I’m Not Jim: You Are All My People

[8 September 2008]

By Dan Raper

I’m Not Jim is the result of a rather singular collaboration that started with the novelist Jonathan Lethem and singer-songwriter Walter Salas-Humara. After an encounter at a Silos gig (Salas-Humara’s principal band), the Cuban-American songwriter and the novelist decided to sit together, album-in-48-hrs style, and bang out an album. Together they mapped out the structures, Lethem scribbled the words, and Salas-Humara penned the melodies. After two days they had 11 songs, which together with three spoken word pieces form the project’s album You Are All My People. A further layer was added by the production duo the Elegant Too (Philip Hernandez and Chris Maxwell), who apparently re-tooled and re-arranged these songs a considerable amount, so that I’m Not Jim’s more nebulous music-by-post project than actual band. Plus, by the way, Jonathan Lethem doesn’t appear in any capacity on the recorded material.

Lethem’s involvement in I’m Not Jim will naturally turn curiosity towards the lyrics, though his hand’s not completely obvious. Seems like Lethem’s grabbed the old adage that obvious lyrics make memorable pop songs, yet there’s a casual strangeness in the imagery that belies a fertile imagination. “The Pitchers Gave Up” might be the supreme example: seemingly jumping off from last night’s baseball roundup, it imagines a pitchers’ utopia:

Where hits are illegal
And hitters get shot…
An inning’s eternal
The mound’s fifty feet high.

The refrain, which repeats at the end of the song, comes off a bit trite in comparison: “a strike zone as big as your mind”.

Let’s talk a little about the three spoken word tracks, which sit rather uncomfortably beside the conventional songs. They’re not serious, but are hardly outright jokes either. The oddest is “Walks Into”, which fractures badly-told joke stems (think “a man walks into a bar”), with cleared throats and mis-steps; and it devolves into a weird, elliptical conflation of strange images. The instrumentation’s twisted, relaxed funk that never makes much of an impression. Over it, on “Missing Persons”, Salas-Humara talks about “Taped instructions / 90 minutes of silence / You accidentally erased it”. The thrust’s more atmospheric than anything, but these ellipses can throw you off.

So, what of the music? Not being familiar with the work of the Silos, I couldn’t tell you how closely it hews to that mould. However, I’m Not Jim does sound pretty much like any classic rock-listening alternative rock band played by talented but approaching-middle-age musicians.
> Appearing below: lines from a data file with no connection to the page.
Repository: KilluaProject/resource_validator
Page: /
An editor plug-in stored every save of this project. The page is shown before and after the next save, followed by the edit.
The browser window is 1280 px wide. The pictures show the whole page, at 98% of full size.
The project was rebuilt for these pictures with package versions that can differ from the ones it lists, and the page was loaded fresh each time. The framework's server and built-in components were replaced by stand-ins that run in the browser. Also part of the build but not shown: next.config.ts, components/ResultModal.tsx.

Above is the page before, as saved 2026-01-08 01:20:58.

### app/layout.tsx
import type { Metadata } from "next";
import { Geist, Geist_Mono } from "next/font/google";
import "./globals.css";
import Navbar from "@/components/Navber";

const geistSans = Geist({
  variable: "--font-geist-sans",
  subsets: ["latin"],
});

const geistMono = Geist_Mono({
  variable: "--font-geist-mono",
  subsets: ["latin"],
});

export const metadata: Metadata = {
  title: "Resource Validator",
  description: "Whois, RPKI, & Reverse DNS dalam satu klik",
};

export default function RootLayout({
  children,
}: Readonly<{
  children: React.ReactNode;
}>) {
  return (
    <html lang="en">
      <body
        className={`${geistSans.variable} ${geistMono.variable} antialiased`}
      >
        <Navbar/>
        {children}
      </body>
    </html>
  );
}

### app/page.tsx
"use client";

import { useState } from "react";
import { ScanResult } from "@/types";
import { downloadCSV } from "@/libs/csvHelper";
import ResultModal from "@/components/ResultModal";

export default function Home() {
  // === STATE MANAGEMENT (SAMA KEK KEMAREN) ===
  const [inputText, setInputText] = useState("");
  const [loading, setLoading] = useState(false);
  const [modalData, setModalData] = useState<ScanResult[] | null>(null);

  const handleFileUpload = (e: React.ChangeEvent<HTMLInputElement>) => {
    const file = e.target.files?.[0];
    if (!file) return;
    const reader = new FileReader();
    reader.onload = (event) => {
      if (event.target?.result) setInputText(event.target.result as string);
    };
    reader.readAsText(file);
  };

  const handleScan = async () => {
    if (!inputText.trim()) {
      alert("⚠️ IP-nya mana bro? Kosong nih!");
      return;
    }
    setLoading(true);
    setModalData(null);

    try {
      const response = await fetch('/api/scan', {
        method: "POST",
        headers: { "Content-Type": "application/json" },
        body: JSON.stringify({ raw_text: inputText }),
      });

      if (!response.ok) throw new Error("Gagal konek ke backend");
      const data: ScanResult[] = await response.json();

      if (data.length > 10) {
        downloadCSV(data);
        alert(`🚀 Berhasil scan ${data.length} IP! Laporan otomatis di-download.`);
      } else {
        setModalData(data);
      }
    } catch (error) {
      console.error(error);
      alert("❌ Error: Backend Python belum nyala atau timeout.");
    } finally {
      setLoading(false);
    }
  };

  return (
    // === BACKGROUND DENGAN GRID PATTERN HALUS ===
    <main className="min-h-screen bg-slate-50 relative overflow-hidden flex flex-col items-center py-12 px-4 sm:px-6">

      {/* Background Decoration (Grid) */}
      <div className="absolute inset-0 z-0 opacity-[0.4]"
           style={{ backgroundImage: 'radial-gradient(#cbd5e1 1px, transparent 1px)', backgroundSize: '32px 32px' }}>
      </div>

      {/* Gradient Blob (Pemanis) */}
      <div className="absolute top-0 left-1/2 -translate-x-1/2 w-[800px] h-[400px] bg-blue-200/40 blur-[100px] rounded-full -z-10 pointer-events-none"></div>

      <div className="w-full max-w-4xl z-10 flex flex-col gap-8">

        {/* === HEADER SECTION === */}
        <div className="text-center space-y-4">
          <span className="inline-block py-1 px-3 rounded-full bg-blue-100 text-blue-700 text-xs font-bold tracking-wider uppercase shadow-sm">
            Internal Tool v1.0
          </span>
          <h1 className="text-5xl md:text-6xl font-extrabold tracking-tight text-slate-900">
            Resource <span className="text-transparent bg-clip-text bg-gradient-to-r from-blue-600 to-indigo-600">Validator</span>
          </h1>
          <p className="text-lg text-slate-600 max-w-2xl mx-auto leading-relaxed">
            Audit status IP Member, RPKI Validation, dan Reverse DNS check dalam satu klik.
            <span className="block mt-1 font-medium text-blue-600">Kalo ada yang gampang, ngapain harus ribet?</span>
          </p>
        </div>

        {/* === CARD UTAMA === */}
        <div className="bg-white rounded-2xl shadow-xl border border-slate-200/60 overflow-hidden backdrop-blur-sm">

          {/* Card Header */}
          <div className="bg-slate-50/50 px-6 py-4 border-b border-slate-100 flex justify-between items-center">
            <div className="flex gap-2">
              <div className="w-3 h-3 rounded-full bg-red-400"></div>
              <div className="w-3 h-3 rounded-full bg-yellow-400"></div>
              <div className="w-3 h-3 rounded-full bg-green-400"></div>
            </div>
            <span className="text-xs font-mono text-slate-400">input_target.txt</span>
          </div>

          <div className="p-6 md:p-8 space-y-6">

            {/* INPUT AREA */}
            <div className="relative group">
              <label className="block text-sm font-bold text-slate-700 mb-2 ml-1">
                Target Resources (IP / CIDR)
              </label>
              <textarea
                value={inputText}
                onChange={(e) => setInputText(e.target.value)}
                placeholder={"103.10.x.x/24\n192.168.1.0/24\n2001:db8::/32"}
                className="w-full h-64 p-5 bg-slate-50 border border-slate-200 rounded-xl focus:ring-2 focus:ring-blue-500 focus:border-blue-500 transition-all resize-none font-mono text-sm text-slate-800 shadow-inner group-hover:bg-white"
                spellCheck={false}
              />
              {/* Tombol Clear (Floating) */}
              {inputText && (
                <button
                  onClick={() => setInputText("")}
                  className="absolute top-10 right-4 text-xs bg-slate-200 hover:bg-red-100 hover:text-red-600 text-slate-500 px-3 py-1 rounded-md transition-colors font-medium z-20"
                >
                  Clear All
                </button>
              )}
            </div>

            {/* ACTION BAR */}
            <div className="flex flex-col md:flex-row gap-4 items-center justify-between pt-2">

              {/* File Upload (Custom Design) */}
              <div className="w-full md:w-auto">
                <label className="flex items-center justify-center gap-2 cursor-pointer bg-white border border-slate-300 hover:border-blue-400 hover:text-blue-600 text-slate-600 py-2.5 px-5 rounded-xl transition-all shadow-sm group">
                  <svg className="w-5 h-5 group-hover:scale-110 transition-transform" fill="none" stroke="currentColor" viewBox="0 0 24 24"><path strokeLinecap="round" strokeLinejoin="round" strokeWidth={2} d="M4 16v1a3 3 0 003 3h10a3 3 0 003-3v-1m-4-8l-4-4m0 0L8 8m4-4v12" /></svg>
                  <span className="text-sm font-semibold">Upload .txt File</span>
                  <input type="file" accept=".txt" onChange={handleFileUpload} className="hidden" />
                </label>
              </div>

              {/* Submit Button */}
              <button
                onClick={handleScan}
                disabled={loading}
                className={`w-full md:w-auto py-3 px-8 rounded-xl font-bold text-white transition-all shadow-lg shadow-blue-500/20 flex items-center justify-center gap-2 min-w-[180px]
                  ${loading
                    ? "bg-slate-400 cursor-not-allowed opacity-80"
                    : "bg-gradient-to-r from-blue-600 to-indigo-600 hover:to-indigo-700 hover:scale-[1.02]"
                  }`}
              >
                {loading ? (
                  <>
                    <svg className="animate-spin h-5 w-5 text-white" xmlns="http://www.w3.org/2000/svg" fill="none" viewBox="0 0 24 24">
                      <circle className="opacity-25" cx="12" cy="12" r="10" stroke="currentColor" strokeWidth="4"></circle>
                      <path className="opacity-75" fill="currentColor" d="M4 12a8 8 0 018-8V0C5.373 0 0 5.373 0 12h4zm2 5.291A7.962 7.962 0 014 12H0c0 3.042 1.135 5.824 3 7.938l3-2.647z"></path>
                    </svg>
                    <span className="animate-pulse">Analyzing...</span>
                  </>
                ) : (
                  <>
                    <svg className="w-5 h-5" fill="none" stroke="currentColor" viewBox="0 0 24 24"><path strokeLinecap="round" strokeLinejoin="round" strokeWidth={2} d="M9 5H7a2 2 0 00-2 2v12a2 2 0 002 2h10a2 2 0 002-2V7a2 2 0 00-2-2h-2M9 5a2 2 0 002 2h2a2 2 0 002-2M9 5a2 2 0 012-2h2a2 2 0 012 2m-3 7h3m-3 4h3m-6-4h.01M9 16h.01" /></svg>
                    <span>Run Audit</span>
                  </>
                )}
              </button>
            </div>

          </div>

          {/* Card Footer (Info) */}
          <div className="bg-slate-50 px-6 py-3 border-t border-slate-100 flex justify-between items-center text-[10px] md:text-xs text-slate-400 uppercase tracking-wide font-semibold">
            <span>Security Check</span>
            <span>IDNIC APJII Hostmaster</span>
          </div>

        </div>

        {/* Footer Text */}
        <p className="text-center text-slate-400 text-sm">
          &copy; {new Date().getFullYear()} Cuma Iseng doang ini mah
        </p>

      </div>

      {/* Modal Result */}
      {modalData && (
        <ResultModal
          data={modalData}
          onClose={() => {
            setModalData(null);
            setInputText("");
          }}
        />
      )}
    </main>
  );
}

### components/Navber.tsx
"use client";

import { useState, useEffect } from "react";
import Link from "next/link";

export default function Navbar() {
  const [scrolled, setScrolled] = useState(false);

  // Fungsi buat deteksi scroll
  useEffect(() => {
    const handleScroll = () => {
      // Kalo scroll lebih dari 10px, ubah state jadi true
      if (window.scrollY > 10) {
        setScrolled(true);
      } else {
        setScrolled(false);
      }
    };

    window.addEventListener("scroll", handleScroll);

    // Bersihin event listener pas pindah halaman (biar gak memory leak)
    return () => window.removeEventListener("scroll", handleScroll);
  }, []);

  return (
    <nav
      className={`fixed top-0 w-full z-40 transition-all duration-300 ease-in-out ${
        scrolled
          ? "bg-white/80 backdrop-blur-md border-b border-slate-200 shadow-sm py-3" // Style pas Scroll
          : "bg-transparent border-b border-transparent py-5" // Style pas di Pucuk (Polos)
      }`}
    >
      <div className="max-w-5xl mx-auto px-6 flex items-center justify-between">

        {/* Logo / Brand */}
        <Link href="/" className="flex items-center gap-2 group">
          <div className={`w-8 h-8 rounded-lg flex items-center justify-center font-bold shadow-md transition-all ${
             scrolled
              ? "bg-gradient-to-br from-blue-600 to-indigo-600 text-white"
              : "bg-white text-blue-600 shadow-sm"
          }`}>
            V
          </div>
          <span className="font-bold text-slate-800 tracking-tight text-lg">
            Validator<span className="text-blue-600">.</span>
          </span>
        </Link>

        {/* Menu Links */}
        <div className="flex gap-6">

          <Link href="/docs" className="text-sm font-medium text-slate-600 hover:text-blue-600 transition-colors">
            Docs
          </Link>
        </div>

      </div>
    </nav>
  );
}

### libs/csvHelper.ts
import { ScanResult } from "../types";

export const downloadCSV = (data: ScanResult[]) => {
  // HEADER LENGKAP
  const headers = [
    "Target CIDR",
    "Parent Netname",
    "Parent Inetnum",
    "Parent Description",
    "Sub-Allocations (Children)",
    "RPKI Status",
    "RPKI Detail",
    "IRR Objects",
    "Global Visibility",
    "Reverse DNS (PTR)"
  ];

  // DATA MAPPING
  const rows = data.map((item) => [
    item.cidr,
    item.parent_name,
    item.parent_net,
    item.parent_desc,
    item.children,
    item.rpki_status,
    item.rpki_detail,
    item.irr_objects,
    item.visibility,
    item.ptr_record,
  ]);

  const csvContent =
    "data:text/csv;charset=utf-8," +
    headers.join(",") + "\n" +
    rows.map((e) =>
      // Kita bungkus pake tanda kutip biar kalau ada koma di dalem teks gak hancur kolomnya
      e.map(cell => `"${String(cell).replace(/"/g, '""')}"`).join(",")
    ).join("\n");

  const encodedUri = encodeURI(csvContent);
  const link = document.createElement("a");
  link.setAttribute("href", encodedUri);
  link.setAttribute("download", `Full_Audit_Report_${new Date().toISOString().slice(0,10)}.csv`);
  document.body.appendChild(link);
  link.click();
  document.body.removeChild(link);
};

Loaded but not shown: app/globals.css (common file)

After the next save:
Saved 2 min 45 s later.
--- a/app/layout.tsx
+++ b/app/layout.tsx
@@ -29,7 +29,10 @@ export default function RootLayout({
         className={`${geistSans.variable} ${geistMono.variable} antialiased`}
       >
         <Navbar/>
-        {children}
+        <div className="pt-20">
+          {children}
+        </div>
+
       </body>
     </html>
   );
It’s not so disparaging: Portastatic fits into this category, and their music’s fresh and always interesting. I’m Not Jim uses a similar musical palette—basically, guitar-based pop with organ—but somehow comes off sounding somewhat more staid. And the music’s similarly familiar: at some times it lifts straight blues progressions, at others straightforward power pop chords. When the musicians let pretense down, they can write relaxed and attractive pop rock, though; “Uncomplicated” is as the title suggests, and probably the most effective song of the collection.

Despite the unusual genesis and composition of these songs, I’m Not Jim sounds more like a pet project than the work of a fledgling legitimate band. Hit and miss spoken word interludes, and songs that, while agreeable, fail to form a striking impression, make this more of a curiosity than necessary listening. It’s pleasant, sure, but not really that exciting.

Published at: http://www.popmatters.com/pm/review/you-are-all-my-people/